Throughout the entries below, report every line where "blue" is found.

■ ■ ■ ■ ■ ■ ■

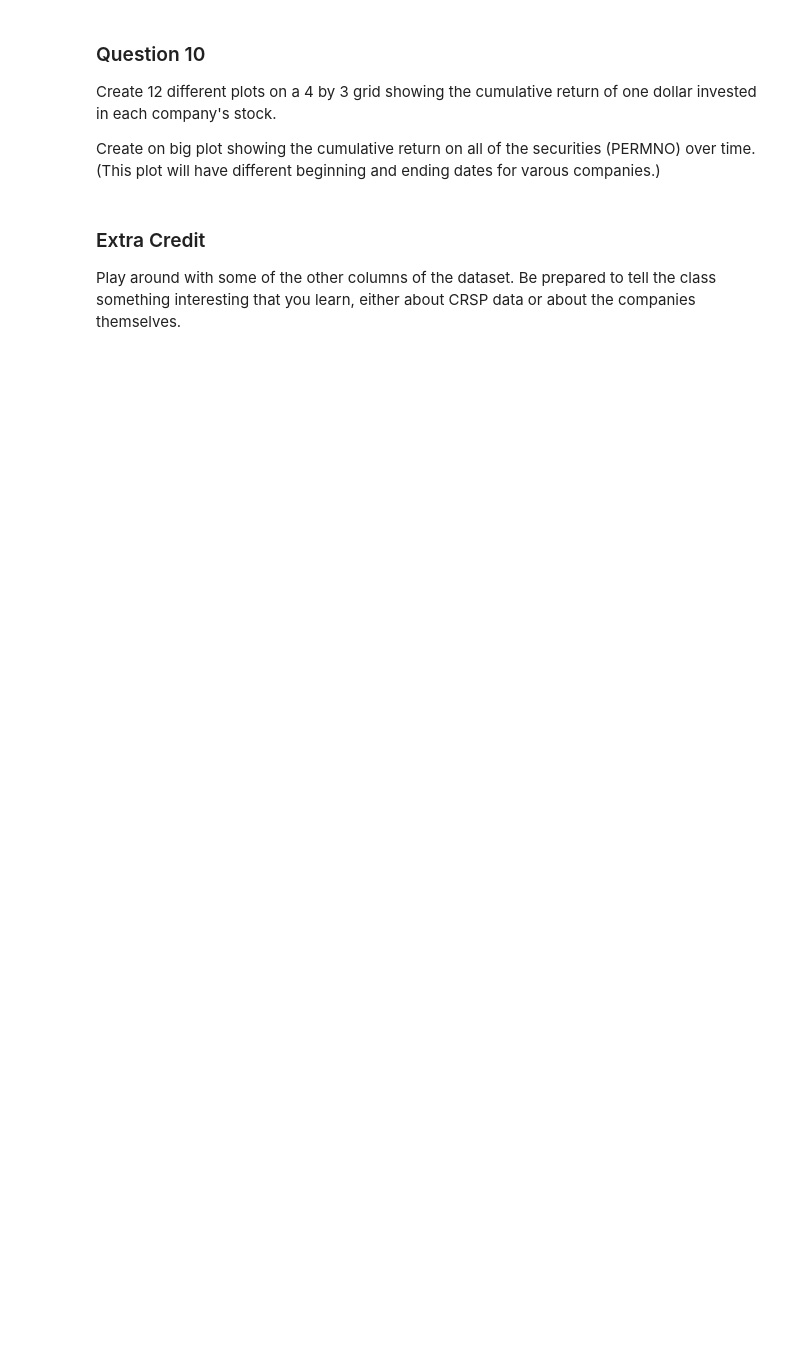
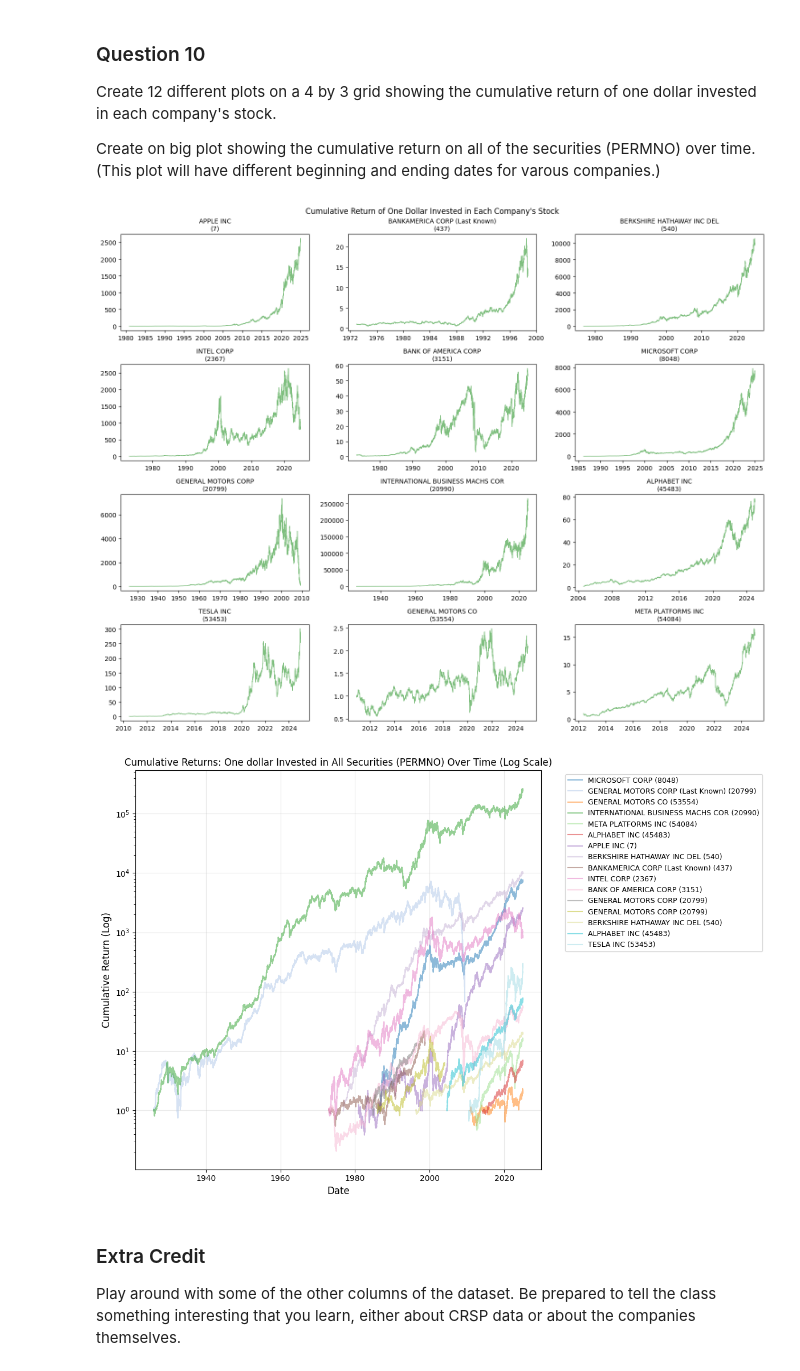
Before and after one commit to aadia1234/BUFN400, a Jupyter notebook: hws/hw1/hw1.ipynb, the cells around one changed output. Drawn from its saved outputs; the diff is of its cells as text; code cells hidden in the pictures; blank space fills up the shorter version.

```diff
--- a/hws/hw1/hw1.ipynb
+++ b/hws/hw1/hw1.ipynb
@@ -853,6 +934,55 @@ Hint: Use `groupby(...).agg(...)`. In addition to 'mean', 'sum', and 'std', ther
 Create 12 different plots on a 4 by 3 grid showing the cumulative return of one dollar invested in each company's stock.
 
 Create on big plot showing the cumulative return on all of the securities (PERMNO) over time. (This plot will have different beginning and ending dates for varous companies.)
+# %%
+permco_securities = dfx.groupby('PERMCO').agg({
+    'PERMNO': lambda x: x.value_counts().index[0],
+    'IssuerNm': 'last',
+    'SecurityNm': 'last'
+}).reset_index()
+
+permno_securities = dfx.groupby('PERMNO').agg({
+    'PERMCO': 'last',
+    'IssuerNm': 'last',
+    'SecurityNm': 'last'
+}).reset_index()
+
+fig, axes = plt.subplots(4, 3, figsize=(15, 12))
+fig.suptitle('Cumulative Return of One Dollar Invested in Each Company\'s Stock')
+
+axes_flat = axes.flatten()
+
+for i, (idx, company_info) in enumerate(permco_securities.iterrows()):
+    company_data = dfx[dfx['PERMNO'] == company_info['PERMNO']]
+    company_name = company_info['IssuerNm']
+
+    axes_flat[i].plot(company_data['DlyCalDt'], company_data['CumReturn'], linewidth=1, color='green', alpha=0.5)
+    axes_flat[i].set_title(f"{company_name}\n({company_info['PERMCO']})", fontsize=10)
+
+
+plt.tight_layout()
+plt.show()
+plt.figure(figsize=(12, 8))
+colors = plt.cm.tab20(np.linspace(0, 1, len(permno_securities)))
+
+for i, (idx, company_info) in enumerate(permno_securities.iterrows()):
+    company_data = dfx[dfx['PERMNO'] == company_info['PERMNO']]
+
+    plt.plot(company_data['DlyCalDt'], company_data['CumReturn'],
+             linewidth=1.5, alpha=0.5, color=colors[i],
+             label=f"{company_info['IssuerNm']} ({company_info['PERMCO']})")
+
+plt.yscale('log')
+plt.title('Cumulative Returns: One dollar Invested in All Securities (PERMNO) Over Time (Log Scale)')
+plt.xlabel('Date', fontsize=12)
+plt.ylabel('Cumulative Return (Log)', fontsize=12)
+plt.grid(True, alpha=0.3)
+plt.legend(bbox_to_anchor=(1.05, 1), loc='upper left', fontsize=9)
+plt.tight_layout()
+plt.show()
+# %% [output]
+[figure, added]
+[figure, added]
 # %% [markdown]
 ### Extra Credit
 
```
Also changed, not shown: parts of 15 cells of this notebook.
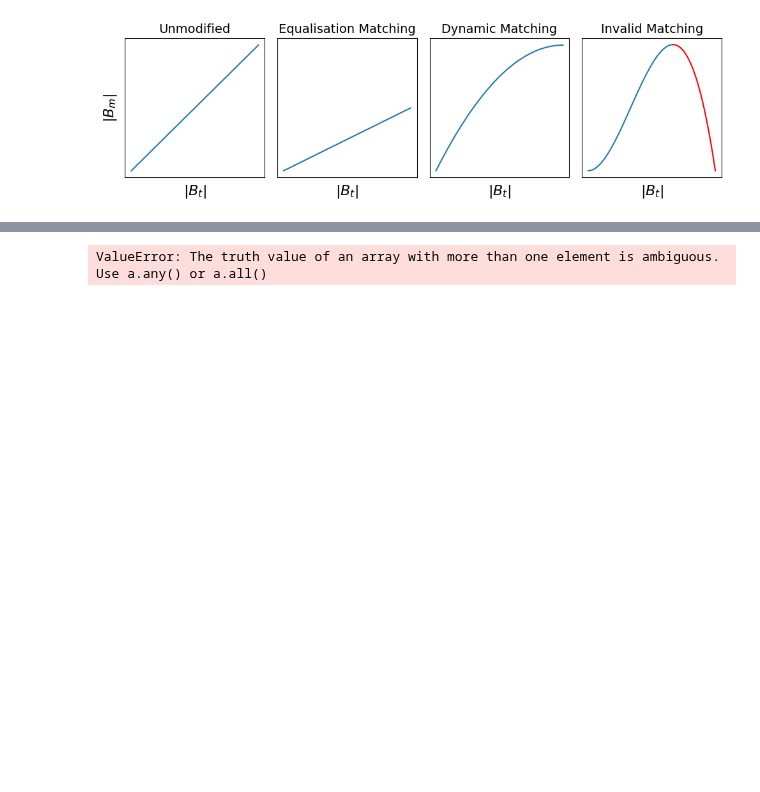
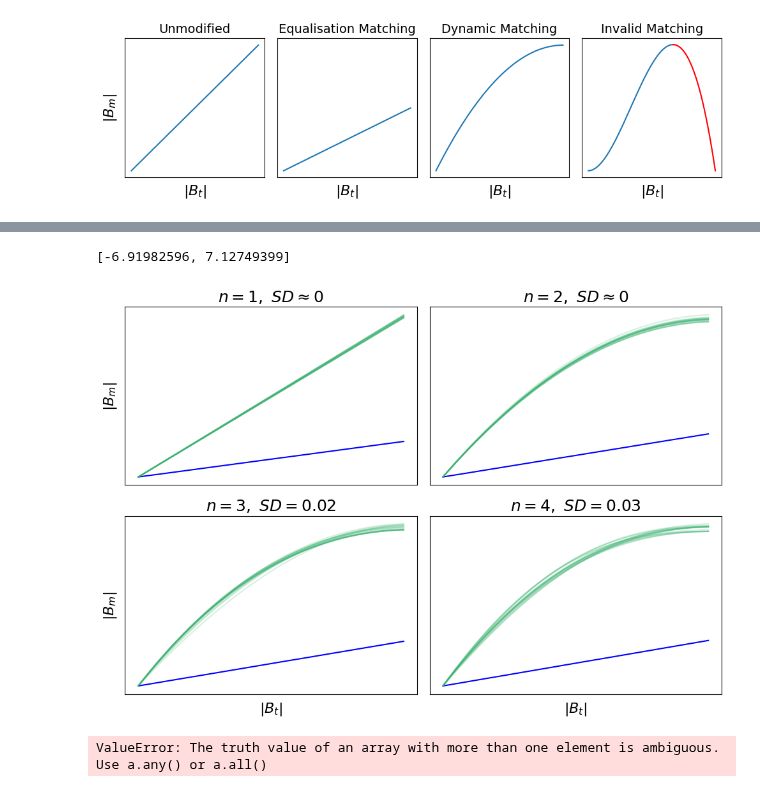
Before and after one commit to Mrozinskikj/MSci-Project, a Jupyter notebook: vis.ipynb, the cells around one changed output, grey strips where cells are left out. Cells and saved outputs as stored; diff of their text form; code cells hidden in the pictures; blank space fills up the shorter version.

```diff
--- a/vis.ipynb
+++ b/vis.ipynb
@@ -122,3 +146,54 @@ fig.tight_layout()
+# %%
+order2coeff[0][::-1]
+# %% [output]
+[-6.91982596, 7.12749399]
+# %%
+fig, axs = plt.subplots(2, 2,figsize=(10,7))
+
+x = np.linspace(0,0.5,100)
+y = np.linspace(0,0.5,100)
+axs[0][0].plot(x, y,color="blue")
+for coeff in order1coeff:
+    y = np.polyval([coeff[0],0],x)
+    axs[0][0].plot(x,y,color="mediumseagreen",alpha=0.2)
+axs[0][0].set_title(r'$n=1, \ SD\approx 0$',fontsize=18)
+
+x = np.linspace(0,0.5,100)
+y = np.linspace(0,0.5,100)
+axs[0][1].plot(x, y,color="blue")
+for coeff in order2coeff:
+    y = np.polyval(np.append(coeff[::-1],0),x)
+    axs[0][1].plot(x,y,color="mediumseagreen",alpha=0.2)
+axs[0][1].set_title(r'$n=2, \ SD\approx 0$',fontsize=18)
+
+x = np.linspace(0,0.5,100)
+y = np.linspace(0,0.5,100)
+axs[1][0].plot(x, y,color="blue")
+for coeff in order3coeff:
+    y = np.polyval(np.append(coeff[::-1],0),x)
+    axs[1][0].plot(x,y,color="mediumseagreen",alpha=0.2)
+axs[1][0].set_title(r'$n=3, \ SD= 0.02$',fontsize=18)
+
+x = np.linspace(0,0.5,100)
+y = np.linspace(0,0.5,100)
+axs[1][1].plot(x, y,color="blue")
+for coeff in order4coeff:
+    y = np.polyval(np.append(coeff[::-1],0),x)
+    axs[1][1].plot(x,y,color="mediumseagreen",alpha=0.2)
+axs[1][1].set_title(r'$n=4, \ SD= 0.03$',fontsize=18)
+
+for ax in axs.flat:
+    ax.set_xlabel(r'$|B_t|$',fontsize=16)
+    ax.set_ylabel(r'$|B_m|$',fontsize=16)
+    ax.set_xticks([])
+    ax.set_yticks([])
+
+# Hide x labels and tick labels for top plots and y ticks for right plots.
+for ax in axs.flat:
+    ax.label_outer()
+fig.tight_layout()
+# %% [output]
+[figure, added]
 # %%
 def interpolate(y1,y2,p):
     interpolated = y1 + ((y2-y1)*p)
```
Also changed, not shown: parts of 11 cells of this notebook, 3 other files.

■ ■ ■ ■ ■ ■ ■

EXERCISE RESULT »
+axs[0][0].plot(x, y,color="blue")
+axs[0][1].plot(x, y,color="blue")
+axs[1][0].plot(x, y,color="blue")
+axs[1][1].plot(x, y,color="blue")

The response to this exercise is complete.